Determine which lines of the records include the word "Calle", and copy them.
···
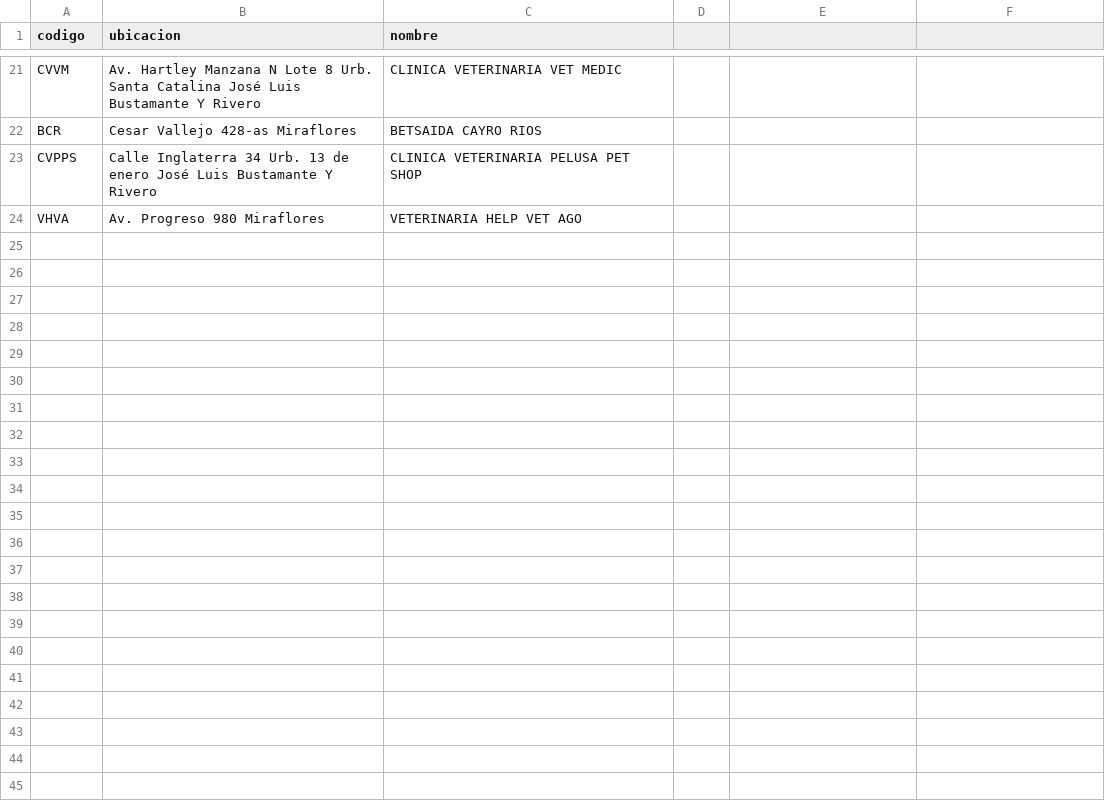
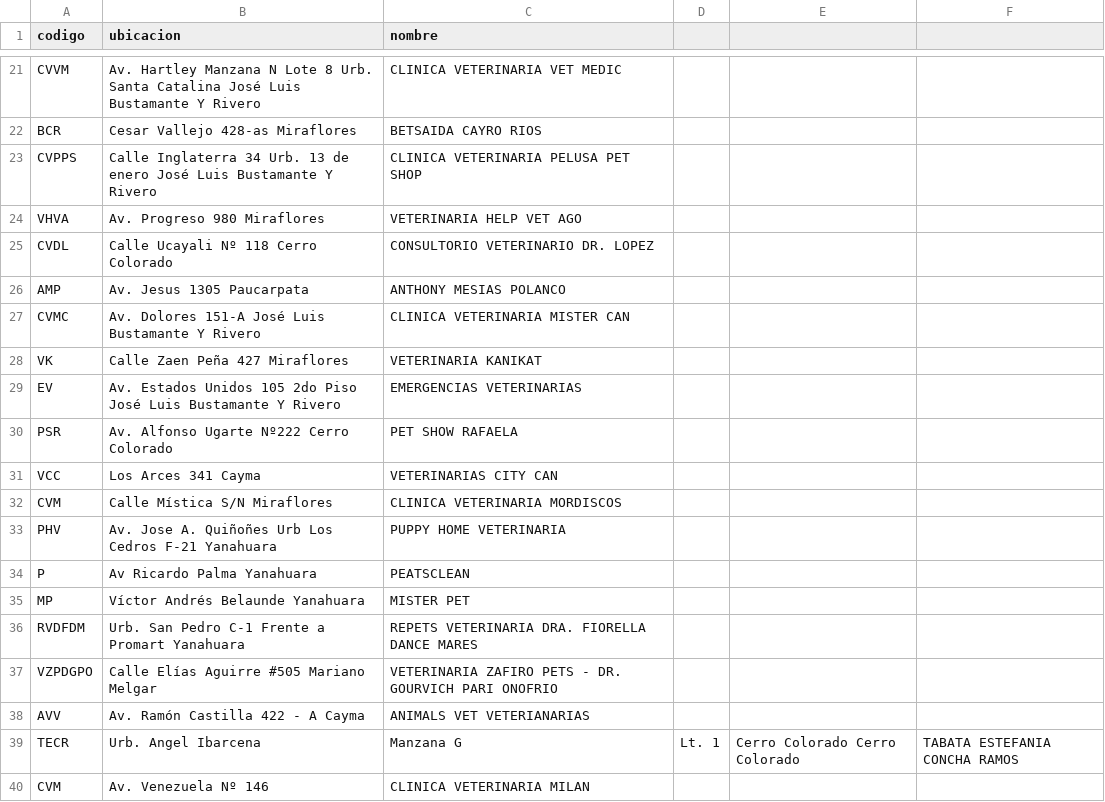
Before and after one commit to LeonardoCoaquira/paquito, a CSV file: iata_pets_center.csv, drawn as a sheet; only a part is shown, gaps mark what is left out.

Commit message:
Update iata_pets_center.csv

```diff
--- a/iata_pets_center.csv
+++ b/iata_pets_center.csv
@@ -24 +24,17 @@ CVPPS,Calle Inglaterra 34 Urb. 13 de enero José Luis Bustamante Y Rivero,CLINIC
 VHVA,Av. Progreso 980 Miraflores,VETERINARIA HELP VET AGO
+CVDL,Calle Ucayali Nº 118 Cerro Colorado,CONSULTORIO VETERINARIO DR. LOPEZ
+AMP,Av. Jesus 1305 Paucarpata,ANTHONY MESIAS POLANCO
+CVMC,Av. Dolores 151-A José Luis Bustamante Y Rivero,CLINICA VETERINARIA MISTER CAN
+VK,Calle Zaen Peña 427 Miraflores,VETERINARIA KANIKAT
+EV,Av. Estados Unidos 105 2do Piso José Luis Bustamante Y Rivero,EMERGENCIAS VETERINARIAS
+PSR,Av. Alfonso Ugarte Nº222 Cerro Colorado,PET SHOW RAFAELA
+VCC,Los Arces 341 Cayma,VETERINARIAS CITY CAN
+CVM,Calle Mística S/N Miraflores,CLINICA VETERINARIA MORDISCOS
+PHV,Av. Jose A. Quiñoñes Urb Los Cedros F-21 Yanahuara,PUPPY HOME VETERINARIA
+P,Av Ricardo Palma Yanahuara,PEATSCLEAN
+MP,Víctor Andrés Belaunde Yanahuara,MISTER PET
+RVDFDM,Urb. San Pedro C-1 Frente a Promart Yanahuara,REPETS VETERINARIA DRA. FIORELLA DANCE MARES
+VZPDGPO,Calle Elías Aguirre #505 Mariano Melgar,VETERINARIA ZAFIRO PETS - DR. GOURVICH PARI ONOFRIO
+AVV,Av. Ramón Castilla 422 - A Cayma,ANIMALS VET VETERIANARIAS
+TECR,Urb. Angel Ibarcena, Manzana G, Lt. 1, Cerro Colorado Cerro Colorado,TABATA ESTEFANIA CONCHA RAMOS
+CVM,Av. Venezuela Nº 146,CLINICA VETERINARIA MILAN
```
···
▶ **Written solution**
@@ -24 +24,17 @@ CVPPS,Calle Inglaterra 34 Urb. 13 de enero José Luis Bustamante Y Rivero,CLINIC
+CVDL,Calle Ucayali Nº 118 Cerro Colorado,CONSULTORIO VETERINARIO DR. LOPEZ
+VK,Calle Zaen Peña 427 Miraflores,VETERINARIA KANIKAT
+CVM,Calle Mística S/N Miraflores,CLINICA VETERINARIA MORDISCOS
+VZPDGPO,Calle Elías Aguirre #505 Mariano Melgar,VETERINARIA ZAFIRO PETS - DR. GOURVICH PARI ONOFRIO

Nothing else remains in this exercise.